Chicago poets reflect on the city’s unique poetry scene

Avery r young wbez community news article

Community News
By Max Lubbers

Read Time 3 minutes
April 15, 2024

This story was originally published in WBEZ Chicago.

You could argue that Chicago is the poetry capital of the nation. Slam poetry got its start here in the 1980s, since becoming a genre with competitions all over the country. We are home to the largest youth poetry festival in the world. And Chicago has plenty of institutions and community groups dedicated to the craft.

But what is it about Chicago that makes our poetry scene so unique? And how has the power of poetry been passed down across generations?

Reset sat down with a panel of poets: Regina Harris Baiocchi, the founder of Haiku Fest; avery r. young, Chicago’s first-ever Poet Laureate; and Angela Jackson, the fifth Illinois Poet Laureate.

Here are highlights from our conversation.

What stands out to you when we talk about the rich history of poetry in Chicago?

avery r. young: 

The first person I’m thinking about is with Gwendolyn Brooks, who is like “the muthaaa” of poetry. 

But you think about the people who also have close ties to Chicago – Langston Hughes. (You think about) the poetry slam created by Marc Smith at the Green Mill. You think about Louder than a Bomb…and those youth that came out of that (festival), they have a unique experience with poetry that I didn’t have. At 14 or 15, I did not have a huge festival to go to.

Ms. Jackson, you are following in the footsteps of Gwendolyn Brooks, as an Illinois Poet Laureate. What do you think is her legacy in Chicago?

Angela Jackson: 

Her legacy is a supreme legacy. Miss Brooks could do anything with language. She made language new.

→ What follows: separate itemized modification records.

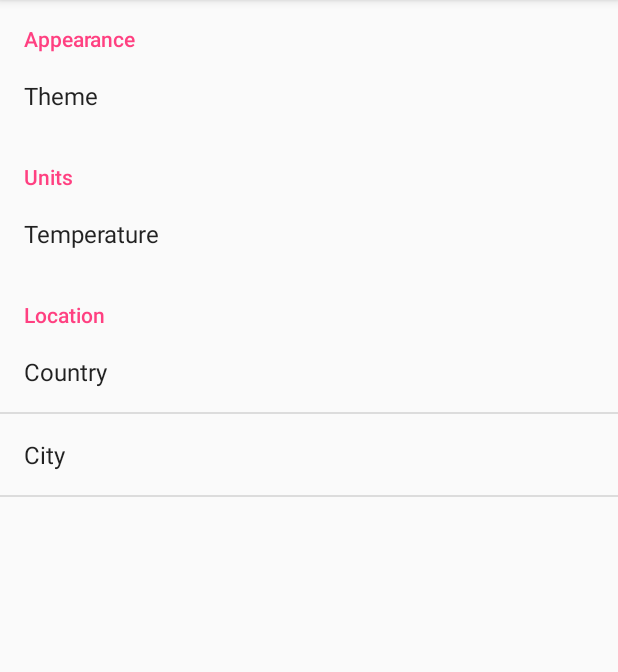
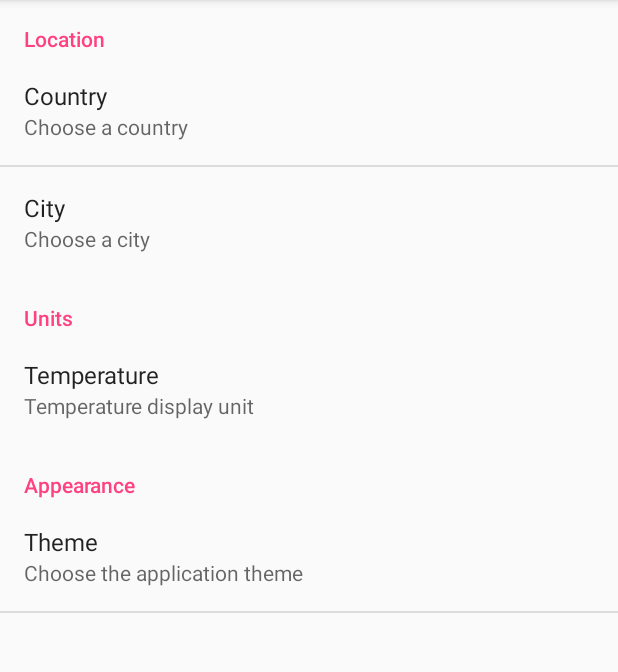
Before and after one commit to Mostafa-MA-Saleh/YAWA, an Android app: the fragment SettingsFragment shown on its own in the app's theme, on a phone screen of 412 x 824 dp, the part 84-756 px from its top. Run offline under Robolectric (Android 15) with nearby library versions, the phone set to English and light mode, and no system bars; network calls fail.

Commit message:
Updated settings activity

```diff
--- a/app/src/main/AndroidManifest.xml
+++ b/app/src/main/AndroidManifest.xml
@@ -14,9 +14,7 @@
         android:supportsRtl="true"
         android:theme="@style/AppTheme"
         tools:ignore="GoogleAppIndexingWarning">
-        <activity
-            android:name=".activities.MainActivity"
-            android:label="@string/app_name_long">
+        <activity android:name=".activities.MainActivity">
             <intent-filter>
                 <action android:name="android.intent.action.MAIN" />
 
@@ -25,6 +23,7 @@
         </activity>
         <activity
             android:name=".activities.SettingsActivity"
+            android:label="@string/settings"
             android:parentActivityName=".activities.MainActivity" />
     </application>
 
--- a/app/src/main/java/com/gmail/mostafa/ma/saleh/yawa/activities/MainActivity.java
+++ b/app/src/main/java/com/gmail/mostafa/ma/saleh/yawa/activities/MainActivity.java
@@ -42,15 +42,15 @@ public class MainActivity extends AppCompatActivity {
     @BindView(R.id.tv_temp_min) TextView tvTempMin;
     @BindView(R.id.tv_description) TextView tvDescription;
     @BindView(R.id.img_weather_icon) ImageView imgWeatherIcon;
-    private SharedPreferences preferences;
     private DaysRecyclerAdapter daysRecyclerAdapter;
 
     @Override
     protected void onCreate(Bundle savedInstanceState) {
         super.onCreate(savedInstanceState);
-        preferences = PreferenceManager.getDefaultSharedPreferences(this);
+        SharedPreferences preferences = PreferenceManager.getDefaultSharedPreferences(this);
         setTheme(Utility.getTheme(Integer.parseInt(preferences.getString("theme", "0"))));
         setContentView(R.layout.activity_main);
+        setTitle(R.string.app_name_long);
         ButterKnife.bind(this);
         assert getSupportActionBar() != null;
         getSupportActionBar().setDisplayShowHomeEnabled(true);
@@ -62,7 +62,7 @@ public class MainActivity extends AppCompatActivity {
         rvDays.setLayoutManager(new LinearLayoutManager(this));
         String requestURL =
                 "http://api.openweathermap.org/data/2.5/forecast/daily?id=" +
-                        preferences.getString("country", "524901") +
+                        preferences.getString("city", "524901") +
                         preferences.getString("temp_unit", "&units=metric") +
                         "&cnt=16" +
                         "&APPID=026ee82032707259db948706d2c48df2";
--- a/app/src/main/res/xml/preferences.xml
+++ b/app/src/main/res/xml/preferences.xml
@@ -1,13 +1,16 @@
 <?xml version="1.0" encoding="utf-8"?>
 <PreferenceScreen xmlns:android="http://schemas.android.com/apk/res/android">
 
-    <PreferenceCategory android:title="Appearance">
-        <ListPreference
-            android:defaultValue="@string/default_theme"
-            android:entries="@array/themes"
-            android:entryValues="@array/themes_values"
-            android:key="theme"
-            android:title="@string/theme" />
+    <PreferenceCategory android:title="Location">
+        <Preference
+            android:key="country"
+            android:summary="Choose a country"
+            android:title="Country" />
+        <Preference
+            android:dependency="country"
+            android:key="city"
+            android:summary="Choose a city"
+            android:title="City" />
     </PreferenceCategory>
 
     <PreferenceCategory android:title="Units">
@@ -16,17 +19,18 @@
             android:entries="@array/temp_units"
             android:entryValues="@array/temp_units_values"
             android:key="temp_unit"
+            android:summary="Temperature display unit "
             android:title="Temperature" />
     </PreferenceCategory>
 
-    <PreferenceCategory android:title="Location">
-        <Preference
-            android:key="country"
-            android:title="Country" />
-        <Preference
-            android:dependency="country"
-            android:key="city"
-            android:title="City" />
+    <PreferenceCategory android:title="Appearance">
+        <ListPreference
+            android:defaultValue="@string/default_theme"
+            android:entries="@array/themes"
+            android:entryValues="@array/themes_values"
+            android:key="theme"
+            android:summary="Choose the application theme"
+            android:title="@string/theme" />
     </PreferenceCategory>
 
 </PreferenceScreen>
```
Also changed, not shown: app/src/main/java/com/countrypicker/CountryPicker.java (+7 -11 lines), app/src/main/java/com/gmail/mostafa/ma/saleh/yawa/fragments/SettingsFragment.java (+57 -28 lines), app/src/main/java/com/gmail/mostafa/ma/saleh/yawa/utilities/Utility.java (+1 -27 lines).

Another feature of her work was her accurate and lovely depiction of her community – the entire African American community. I should say Black, because she preferred the term Black, because it was all-encompassing, global in its use and meaning.

She also was a poet of love. You can tell that her spirit was a loving and generous one and she passed that along to the people who would call her their their mentor.

What is the importance of creating spaces for youth to participate in poetry?

Regina Harris Baiocchi: 

When I was seven years old, my mom took me to the Museum of Science and Industry. Gwendolyn Brooks, who was the poet laureate of Illinois, had a poetry festival, and I was one of the kids who went to read.

I wrote her a thank you note… She did a dangerous thing – she wrote me back. We became pen pals (and) wrote each other religiously… 

So in December 2000, when she passed, I…said, “Is anyone going to take up where she left off with youth?” And long story short, everyone was busy. (So I founded) Haiku Festival – she inspired me to do it.

What’s your advice to young poets?

Ms. Jackson: 

Try to read as much poetry as you can. But even more than that, listen. Because there is poetry in everyday language, and you just happen to be open to it. 

My father spoke in metaphor. There was poetry in the blues. There was poetry in the gospel songs. So if you can’t get a hold of poetry books, just listen to what’s around you. And you will hear poetry and it will finetune you.